If you really begin to assess the thought-process of the people calling shots in the city’s department of public works, parks, etc., you’ll frustrate yourself to death in wondering how so many of them still have jobs while the city complains about going broke, the crime rate slowly rising and them needing to cut money from public schools. Meanwhile, as long as there are not a bunch of degenerates on four wheels hopping on some brick bank that the remainder of society has chosen to ignore thirty stories down from the municipal building, then they assume they are doing something right — not in the least bit disturbed that their park “restoration” has not been maintained since it was actually “restored” four years ago. Broken glass, piss, weeds growing out of every possible crevice, and a bunch of benches that nobody has ever sat in. Great job. Then they go out of their way to stop a bunch of high school kids from waxing ledges in the South Bronx within the confines of a park that literally nobody except skateboarders used by taking huge chunks out of the granite. Meanwhile, 57th Street, 7th Avenue, and Madison Avenue all seem to have not been paved in what looks like over a decade.
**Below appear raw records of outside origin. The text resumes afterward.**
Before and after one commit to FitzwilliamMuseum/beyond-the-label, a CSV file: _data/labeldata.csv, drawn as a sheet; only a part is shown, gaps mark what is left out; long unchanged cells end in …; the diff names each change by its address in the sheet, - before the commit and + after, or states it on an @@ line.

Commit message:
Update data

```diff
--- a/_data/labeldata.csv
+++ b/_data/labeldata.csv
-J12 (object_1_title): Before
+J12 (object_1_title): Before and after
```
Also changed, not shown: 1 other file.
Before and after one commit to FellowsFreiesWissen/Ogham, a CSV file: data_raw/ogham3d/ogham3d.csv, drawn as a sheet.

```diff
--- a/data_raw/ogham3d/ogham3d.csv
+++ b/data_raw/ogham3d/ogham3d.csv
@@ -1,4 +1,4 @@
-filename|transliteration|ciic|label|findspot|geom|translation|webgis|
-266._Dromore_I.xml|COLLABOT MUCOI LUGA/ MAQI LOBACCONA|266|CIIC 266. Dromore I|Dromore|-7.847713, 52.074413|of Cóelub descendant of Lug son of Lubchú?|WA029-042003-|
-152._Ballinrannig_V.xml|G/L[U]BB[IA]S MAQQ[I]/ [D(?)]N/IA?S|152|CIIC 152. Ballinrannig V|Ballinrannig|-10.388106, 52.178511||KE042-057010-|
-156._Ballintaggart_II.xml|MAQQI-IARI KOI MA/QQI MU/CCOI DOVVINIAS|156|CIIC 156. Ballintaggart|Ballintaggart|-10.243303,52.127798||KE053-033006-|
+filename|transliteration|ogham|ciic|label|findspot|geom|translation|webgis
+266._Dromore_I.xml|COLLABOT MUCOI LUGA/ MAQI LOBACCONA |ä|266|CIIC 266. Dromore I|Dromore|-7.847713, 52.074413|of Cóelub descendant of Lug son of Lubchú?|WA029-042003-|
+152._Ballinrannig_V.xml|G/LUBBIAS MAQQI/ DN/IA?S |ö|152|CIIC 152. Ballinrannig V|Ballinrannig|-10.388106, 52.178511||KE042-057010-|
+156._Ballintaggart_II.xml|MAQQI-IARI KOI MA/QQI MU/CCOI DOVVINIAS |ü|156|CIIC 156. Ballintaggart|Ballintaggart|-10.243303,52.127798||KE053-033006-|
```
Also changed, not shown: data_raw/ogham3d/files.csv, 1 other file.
Even when skateboarding and the intense urgency to prevent it is not in the city’s peripheral of beautifying things and making them more friendly to “the public,” they cannot seem to get it right. These dudes are caught up with making the city more “pedestrian friendly.” It is unfortunate that these little side projects look like textbook examples of what an eight-year-old could accomplish with a few hundred gallons of glue, a bag of sand, and a lot of time on his hands. The guy who designed the Flatiron Building probably loves having his work surrounded by something that belongs in a mall food court. The high-quality, long-lasting materials the city is using for all these little ideas is reassuring as well.
With this list of priorities, I am positive that there will be a 24/7 security patrol at the newly redesigned Washington Square Park, almost to the point where I have filtered out any hopes for ever being able to skate it for an excess of three seconds.
Even though it is hip to complain about “missing old New York,” (despite the fact that most of the people who do it were either two years old or living in the Midwest during the era when you would get stabbed with a jagged switchblade at half the cellar door and bank spots in the middle of the projects you skate nowadays), it does seem like various precedents for spending money established by a certain mayor have lead to a never-ending spiral of the stupidest, ugliest and above all, most useless projects ever — many of which affect skateboarding in the long run. So if you are not trying to perpetuate an authentic, “so old school” aura of being bummed how there are no more’ whores in shiny gold skirts on 42nd Street after you walk out of a double-feature (never mind the fact that you’re probably twenty-years too late), there’s always room complain to about the demise of some of the funnest spots to ever sit on New York soil.
So enjoy what we have left, as abundant as the list may seem to be, before our spots all wither away under a veil of “quality of life” and “pedestrian friendly” measures.